|The Ladies in White surrounded by the "spontaneous" mob.|
About 100 pro-government demonstrators surrounded the Ladies as they marched in Havana's Vedado neighborhood, shouting slogans like "Down with the Worms!" and "This Street Belongs to Fidel!" as well as some sexually offensive slogans.
The Ladies, mostly middle-aged wives and mothers of political prisoners jailed in a 2003 sweep against intellectuals and opposition figures, wore sweat shirts bearing the image of Orlando Zapata Tamayo, a political prisoner who died last year after an 83-day hunger strike.
They stood in the middle of the street and refused to move, until security agents moved in and loaded them onto government buses.

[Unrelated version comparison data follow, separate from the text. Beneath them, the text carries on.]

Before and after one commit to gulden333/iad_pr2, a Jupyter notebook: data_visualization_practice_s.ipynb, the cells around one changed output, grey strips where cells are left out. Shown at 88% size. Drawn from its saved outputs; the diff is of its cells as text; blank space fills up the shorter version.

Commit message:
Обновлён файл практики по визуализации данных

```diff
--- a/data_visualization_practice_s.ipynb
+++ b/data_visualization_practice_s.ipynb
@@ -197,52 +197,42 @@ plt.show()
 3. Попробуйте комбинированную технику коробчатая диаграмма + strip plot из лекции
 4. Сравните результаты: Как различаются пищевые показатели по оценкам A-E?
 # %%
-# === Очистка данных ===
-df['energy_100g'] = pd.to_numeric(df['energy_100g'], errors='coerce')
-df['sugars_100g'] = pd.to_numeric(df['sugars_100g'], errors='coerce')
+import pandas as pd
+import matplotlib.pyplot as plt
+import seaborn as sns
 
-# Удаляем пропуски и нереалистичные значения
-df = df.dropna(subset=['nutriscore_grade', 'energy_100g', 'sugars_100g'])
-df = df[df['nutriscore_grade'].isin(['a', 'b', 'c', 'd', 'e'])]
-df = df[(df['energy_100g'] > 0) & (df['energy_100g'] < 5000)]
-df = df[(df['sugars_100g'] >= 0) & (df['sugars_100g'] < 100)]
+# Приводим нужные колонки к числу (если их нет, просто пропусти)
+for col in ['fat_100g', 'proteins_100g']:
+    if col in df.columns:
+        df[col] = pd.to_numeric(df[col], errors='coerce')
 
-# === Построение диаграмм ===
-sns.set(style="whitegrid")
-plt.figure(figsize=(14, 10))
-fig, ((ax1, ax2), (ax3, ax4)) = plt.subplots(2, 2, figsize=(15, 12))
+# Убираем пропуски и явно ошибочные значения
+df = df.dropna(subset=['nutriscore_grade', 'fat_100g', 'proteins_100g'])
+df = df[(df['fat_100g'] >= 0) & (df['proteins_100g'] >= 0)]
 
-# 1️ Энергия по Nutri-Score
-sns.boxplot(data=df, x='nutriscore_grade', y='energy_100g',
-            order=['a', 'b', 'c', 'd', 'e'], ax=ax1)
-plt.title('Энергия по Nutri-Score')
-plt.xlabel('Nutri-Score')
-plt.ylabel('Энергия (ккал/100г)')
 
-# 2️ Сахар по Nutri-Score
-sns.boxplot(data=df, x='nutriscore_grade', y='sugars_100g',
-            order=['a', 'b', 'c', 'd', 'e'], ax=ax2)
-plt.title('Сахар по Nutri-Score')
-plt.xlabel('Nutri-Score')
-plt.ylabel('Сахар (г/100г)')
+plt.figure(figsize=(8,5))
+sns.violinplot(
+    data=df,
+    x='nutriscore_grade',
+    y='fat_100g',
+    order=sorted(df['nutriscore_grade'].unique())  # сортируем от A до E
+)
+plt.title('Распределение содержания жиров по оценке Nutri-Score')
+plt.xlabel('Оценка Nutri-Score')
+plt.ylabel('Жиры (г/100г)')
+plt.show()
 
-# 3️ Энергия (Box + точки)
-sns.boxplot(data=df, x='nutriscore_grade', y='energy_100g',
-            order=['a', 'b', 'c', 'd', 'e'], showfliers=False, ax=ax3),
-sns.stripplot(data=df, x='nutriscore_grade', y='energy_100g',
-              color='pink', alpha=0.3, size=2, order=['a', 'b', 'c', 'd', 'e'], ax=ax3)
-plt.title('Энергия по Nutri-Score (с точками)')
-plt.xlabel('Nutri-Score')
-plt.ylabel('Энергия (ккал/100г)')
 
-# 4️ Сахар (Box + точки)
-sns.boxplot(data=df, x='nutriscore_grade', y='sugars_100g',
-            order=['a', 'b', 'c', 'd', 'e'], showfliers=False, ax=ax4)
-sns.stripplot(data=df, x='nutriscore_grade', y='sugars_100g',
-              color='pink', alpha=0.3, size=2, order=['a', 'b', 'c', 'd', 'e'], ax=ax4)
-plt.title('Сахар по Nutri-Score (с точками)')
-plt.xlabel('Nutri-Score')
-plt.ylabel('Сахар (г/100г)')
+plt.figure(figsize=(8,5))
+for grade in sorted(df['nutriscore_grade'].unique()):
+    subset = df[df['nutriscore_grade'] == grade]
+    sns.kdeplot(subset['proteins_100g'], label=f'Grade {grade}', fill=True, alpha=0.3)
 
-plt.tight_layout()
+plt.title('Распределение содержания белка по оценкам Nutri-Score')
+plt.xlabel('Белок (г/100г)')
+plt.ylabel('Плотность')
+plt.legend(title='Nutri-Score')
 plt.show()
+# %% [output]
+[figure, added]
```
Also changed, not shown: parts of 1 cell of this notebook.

It was not clear where they were taken, though in the past the dissidents are usually brought back to their homes.
The ugliness, known as an "Act of Repudiation," is an oft-repeated spectacle in Cuba. The government contends the screaming crowd turns out spontaneously to denounce the opposition, though little is done to conceal coordination with state security agents who are also on the scene.
In past demonstrations, state agents have waved for supporters to come forward once it became clear the Ladies would not heed warnings to halt their march.
The women began their march outside a church in the leafy Miramar section of town at midday, as they have done every Sunday since 2003. The demonstration went off quietly, but when the Ladies showed up later in the day in Vedado, the crowds were waiting.
The incident came a day after Cuban television broadcast a program about the Ladies it said showed they were interested in getting money from the United States. Cuba maintains the relationship shows them to be mercenaries and common criminals.
The program, which included taped phone conversations and grainy images of opposition figures meeting with U.S. officials, also revealed that a man thought to be allied with the dissidents, Carlos Serpa, was really a state security agent.
Serpa even allowed himself to be filmed calling in a false report of mistreatment to the U.S. government backed Radio Marti in Miami, then showed how the false report went out on the air a short time later. The program said it was an example of how disinformation is spread.
Cuba is in the midst of releasing the last of the dissidents arrested in 2003, with just five remaining in jail. While most accepted exile in Spain, those released more recently have refused to go and been allowed to return to their homes. Many have vowed to continue fighting for political change, a direct challenge to a government ruled since 1959 by brothers Fidel and Raul Castro.
Tension has been particularly high in the past week because Wednesday was the anniversary of Zapata's death. Dissidents and a human rights official say some 46 opposition figures were detained in the days surrounding the anniversary, though were quickly released. The Ladies in White did not march on the anniversary, but a pro-government crowd showed up outside the home of one of the group's leaders nonetheless, shouting and throwing eggs at 17 women who were gathered inside.
By ANNE-MARIE GARCIA and PAUL HAVEN